* [YOUR GOAL]:
Reproduce the data below exactly as written. Pictures do not belong in the copy.

* [RECORDS TO USE]:
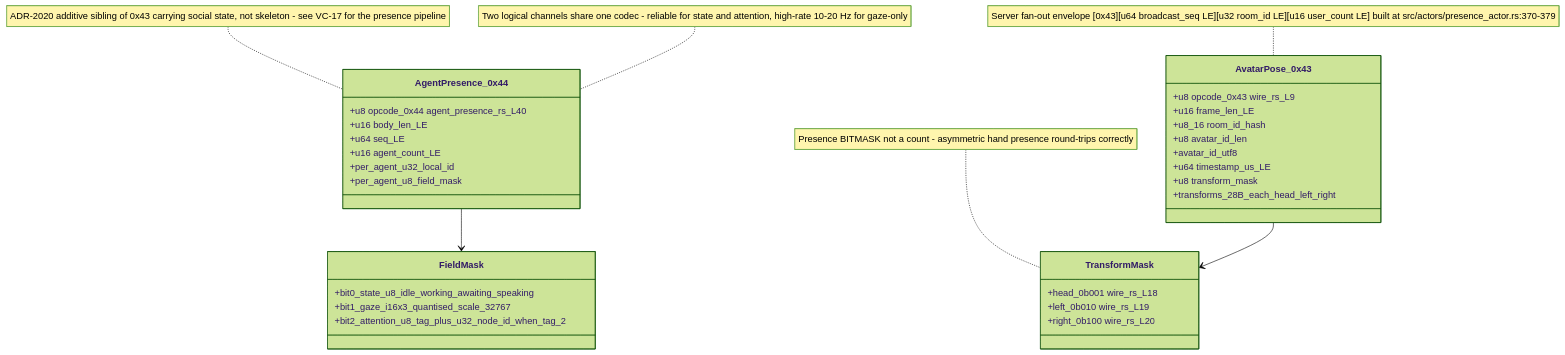
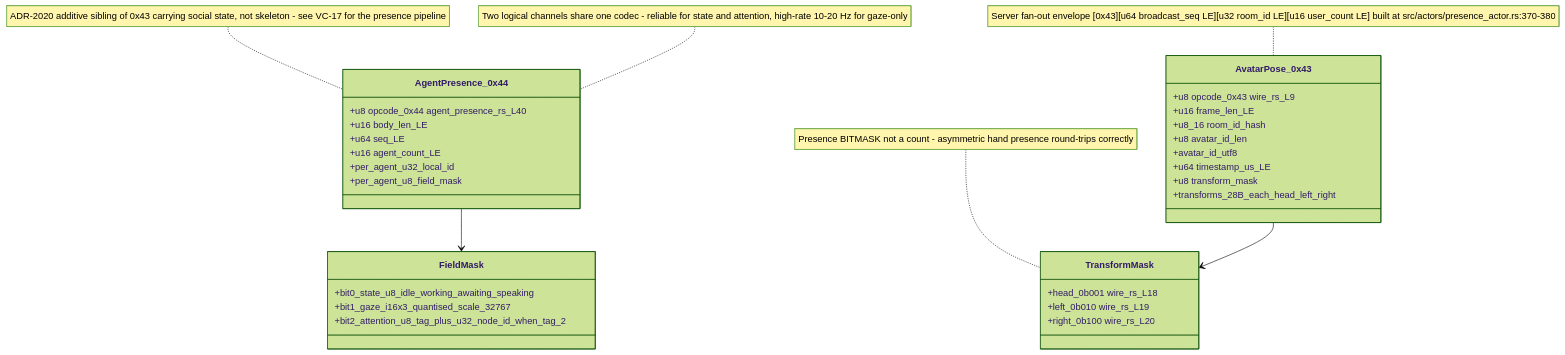
Before and after one commit to DreamLab-AI/VisionFlow: the ninth of 10 diagrams in docs/diagrams/visionclaw/14-wire-frames-and-tag-registry.md, drawn with Mermaid (forest theme). The commit also changed other lines of this file and 160 other files, not shown here.

````diff
--- a/docs/diagrams/visionclaw/14-wire-frames-and-tag-registry.md
+++ b/docs/diagrams/visionclaw/14-wire-frames-and-tag-registry.md
@@ -349,38 +369,38 @@
 ```mermaid
 classDiagram
     class AvatarPose_0x43 {
         +u8 opcode_0x43 wire_rs_L9
         +u16 frame_len_LE
         +u8_16 room_id_hash
         +u8 avatar_id_len
         +avatar_id_utf8
         +u64 timestamp_us_LE
         +u8 transform_mask
         +transforms_28B_each_head_left_right
     }
     class TransformMask {
         +head_0b001 wire_rs_L18
         +left_0b010 wire_rs_L19
         +right_0b100 wire_rs_L20
     }
     class AgentPresence_0x44 {
         +u8 opcode_0x44 agent_presence_rs_L40
         +u16 body_len_LE
         +u64 seq_LE
         +u16 agent_count_LE
         +per_agent_u32_local_id
         +per_agent_u8_field_mask
     }
     class FieldMask {
         +bit0_state_u8_idle_working_awaiting_speaking
         +bit1_gaze_i16x3_quantised_scale_32767
         +bit2_attention_u8_tag_plus_u32_node_id_when_tag_2
     }
     AvatarPose_0x43 --> TransformMask
     AgentPresence_0x44 --> FieldMask
 
     note for TransformMask "Presence BITMASK not a count - asymmetric hand presence round-trips correctly"
     note for AgentPresence_0x44 "ADR-2020 additive sibling of 0x43 carrying social state, not skeleton - see VC-17 for the presence pipeline"
     note for AgentPresence_0x44 "Two logical channels share one codec - reliable for state and attention, high-rate 10-20 Hz for gaze-only"
-    note for AvatarPose_0x43 "Server fan-out envelope [0x43][u64 broadcast_seq LE][u32 room_id LE][u16 user_count LE] built at src/actors/presence_actor.rs:370-379"
+    note for AvatarPose_0x43 "Server fan-out envelope [0x43][u64 broadcast_seq LE][u32 room_id LE][u16 user_count LE] built at src/actors/presence_actor.rs:370-380"
 ```
````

* [SOLUTION BELOW]:
Before and after one commit to DreamLab-AI/VisionFlow: the ninth of 10 diagrams in docs/diagrams/visionclaw/14-wire-frames-and-tag-registry.md, drawn with Mermaid (forest theme). The commit also changed other lines of this file and 160 other files, not shown here.

````diff
--- a/docs/diagrams/visionclaw/14-wire-frames-and-tag-registry.md
+++ b/docs/diagrams/visionclaw/14-wire-frames-and-tag-registry.md
@@ -349,38 +369,38 @@
 ```mermaid
 classDiagram
     class AvatarPose_0x43 {
         +u8 opcode_0x43 wire_rs_L9
         +u16 frame_len_LE
         +u8_16 room_id_hash
         +u8 avatar_id_len
         +avatar_id_utf8
         +u64 timestamp_us_LE
         +u8 transform_mask
         +transforms_28B_each_head_left_right
     }
     class TransformMask {
         +head_0b001 wire_rs_L18
         +left_0b010 wire_rs_L19
         +right_0b100 wire_rs_L20
     }
     class AgentPresence_0x44 {
         +u8 opcode_0x44 agent_presence_rs_L40
         +u16 body_len_LE
         +u64 seq_LE
         +u16 agent_count_LE
         +per_agent_u32_local_id
         +per_agent_u8_field_mask
     }
     class FieldMask {
         +bit0_state_u8_idle_working_awaiting_speaking
         +bit1_gaze_i16x3_quantised_scale_32767
         +bit2_attention_u8_tag_plus_u32_node_id_when_tag_2
     }
     AvatarPose_0x43 --> TransformMask
     AgentPresence_0x44 --> FieldMask
 
     note for TransformMask "Presence BITMASK not a count - asymmetric hand presence round-trips correctly"
     note for AgentPresence_0x44 "ADR-2020 additive sibling of 0x43 carrying social state, not skeleton - see VC-17 for the presence pipeline"
     note for AgentPresence_0x44 "Two logical channels share one codec - reliable for state and attention, high-rate 10-20 Hz for gaze-only"
-    note for AvatarPose_0x43 "Server fan-out envelope [0x43][u64 broadcast_seq LE][u32 room_id LE][u16 user_count LE] built at src/actors/presence_actor.rs:370-379"
+    note for AvatarPose_0x43 "Server fan-out envelope [0x43][u64 broadcast_seq LE][u32 room_id LE][u16 user_count LE] built at src/actors/presence_actor.rs:370-380"
 ```
````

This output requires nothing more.